» **WHAT TO PRODUCE**: Take each line in the entries below that holds "viewport" and show it.

» **Change detection data**:
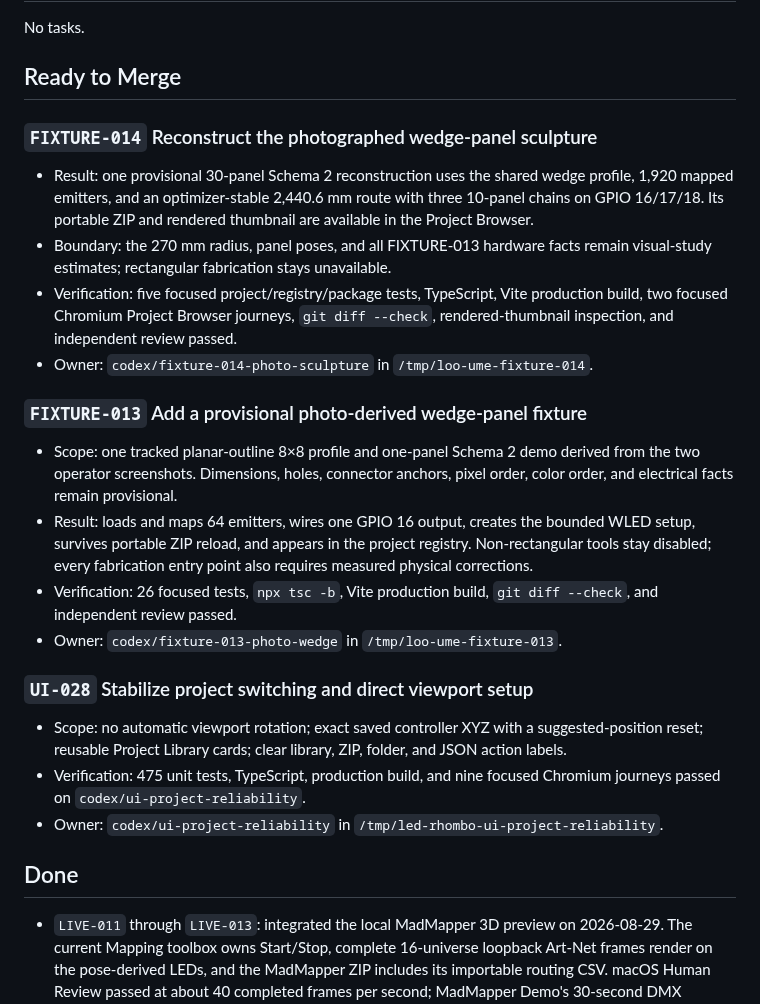
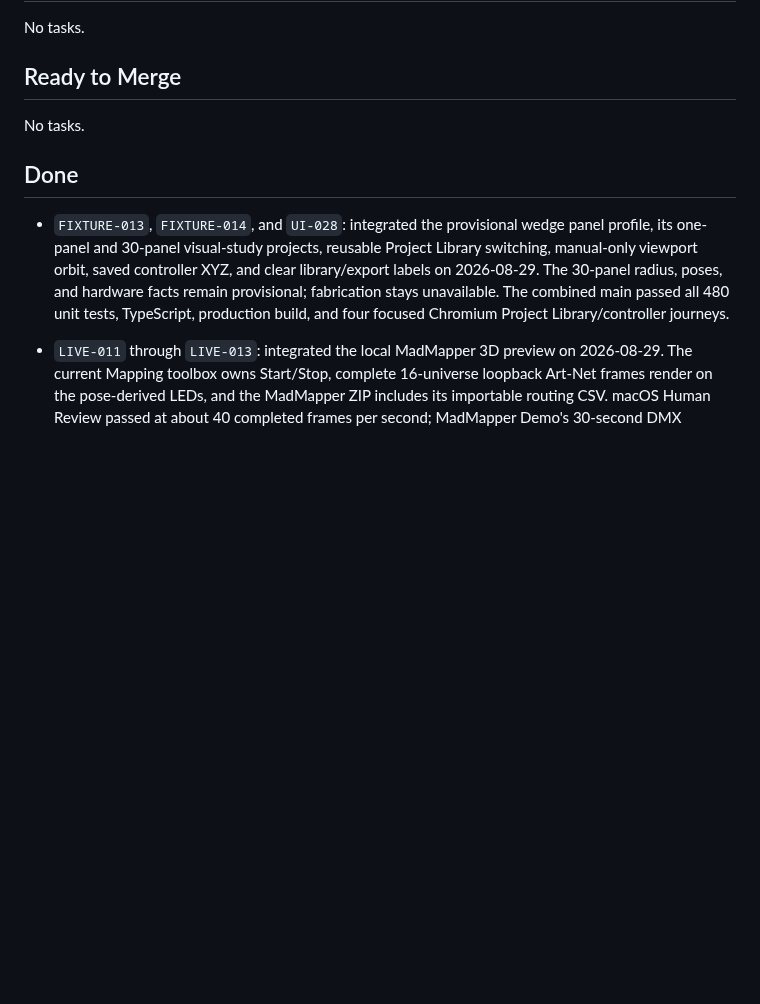
Before and after one commit to MateSteinforth/LOO-UME, a Markdown page: TASKS.md, the part around the change. GitHub-like rendering; blank space fills up the shorter version.

Commit message:
docs: mark fixture and UI integrations done

```diff
--- a/TASKS.md
+++ b/TASKS.md
@@ -105,45 +105,17 @@ No tasks.
 
 ## Ready to Merge
 
-### `FIXTURE-014` Reconstruct the photographed wedge-panel sculpture
-
-- Result: one provisional 30-panel Schema 2 reconstruction uses the shared
-  wedge profile, 1,920 mapped emitters, and an optimizer-stable 2,440.6 mm
-  route with three 10-panel chains on GPIO 16/17/18. Its portable ZIP and
-  rendered thumbnail are available in the Project Browser.
-- Boundary: the 270 mm radius, panel poses, and all FIXTURE-013 hardware facts
-  remain visual-study estimates; rectangular fabrication stays unavailable.
-- Verification: five focused project/registry/package tests, TypeScript, Vite
-  production build, two focused Chromium Project Browser journeys,
-  `git diff --check`, rendered-thumbnail inspection, and independent review
-  passed.
-- Owner: `codex/fixture-014-photo-sculpture` in
-  `/tmp/loo-ume-fixture-014`.
-
-### `FIXTURE-013` Add a provisional photo-derived wedge-panel fixture
-
-- Scope: one tracked planar-outline 8×8 profile and one-panel Schema 2 demo
-  derived from the two operator screenshots. Dimensions, holes, connector
-  anchors, pixel order, color order, and electrical facts remain provisional.
-- Result: loads and maps 64 emitters, wires one GPIO 16 output, creates the
-  bounded WLED setup, survives portable ZIP reload, and appears in the project
-  registry. Non-rectangular tools stay disabled; every fabrication entry point
-  also requires measured physical corrections.
-- Verification: 26 focused tests, `npx tsc -b`, Vite production build,
-  `git diff --check`, and independent review passed.
-- Owner: `codex/fixture-013-photo-wedge` in `/tmp/loo-ume-fixture-013`.
-
-### `UI-028` Stabilize project switching and direct viewport setup
-
-- Scope: no automatic viewport rotation; exact saved controller XYZ with a
-  suggested-position reset; reusable Project Library cards; clear library,
-  ZIP, folder, and JSON action labels.
-- Verification: 475 unit tests, TypeScript, production build, and nine focused
-  Chromium journeys passed on `codex/ui-project-reliability`.
-- Owner: `codex/ui-project-reliability` in
-  `/tmp/led-rhombo-ui-project-reliability`.
+No tasks.
 
 ## Done
+
+- `FIXTURE-013`, `FIXTURE-014`, and `UI-028`: integrated the provisional wedge
+  panel profile, its one-panel and 30-panel visual-study projects, reusable
+  Project Library switching, manual-only viewport orbit, saved controller XYZ,
+  and clear library/export labels on 2026-08-29. The 30-panel radius, poses, and
+  hardware facts remain provisional; fabrication stays unavailable. The
+  combined main passed all 480 unit tests, TypeScript, production build, and
+  four focused Chromium Project Library/controller journeys.
 
 - `LIVE-011` through `LIVE-013`: integrated the local MadMapper 3D preview on
   2026-08-29. The current Mapping toolbox owns Start/Stop, complete 16-universe
```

» **TASK RESPONSE**:
-### `UI-028` Stabilize project switching and direct viewport setup
-- Scope: no automatic viewport rotation; exact saved controller XYZ with a
+  Project Library switching, manual-only viewport orbit, saved controller XYZ,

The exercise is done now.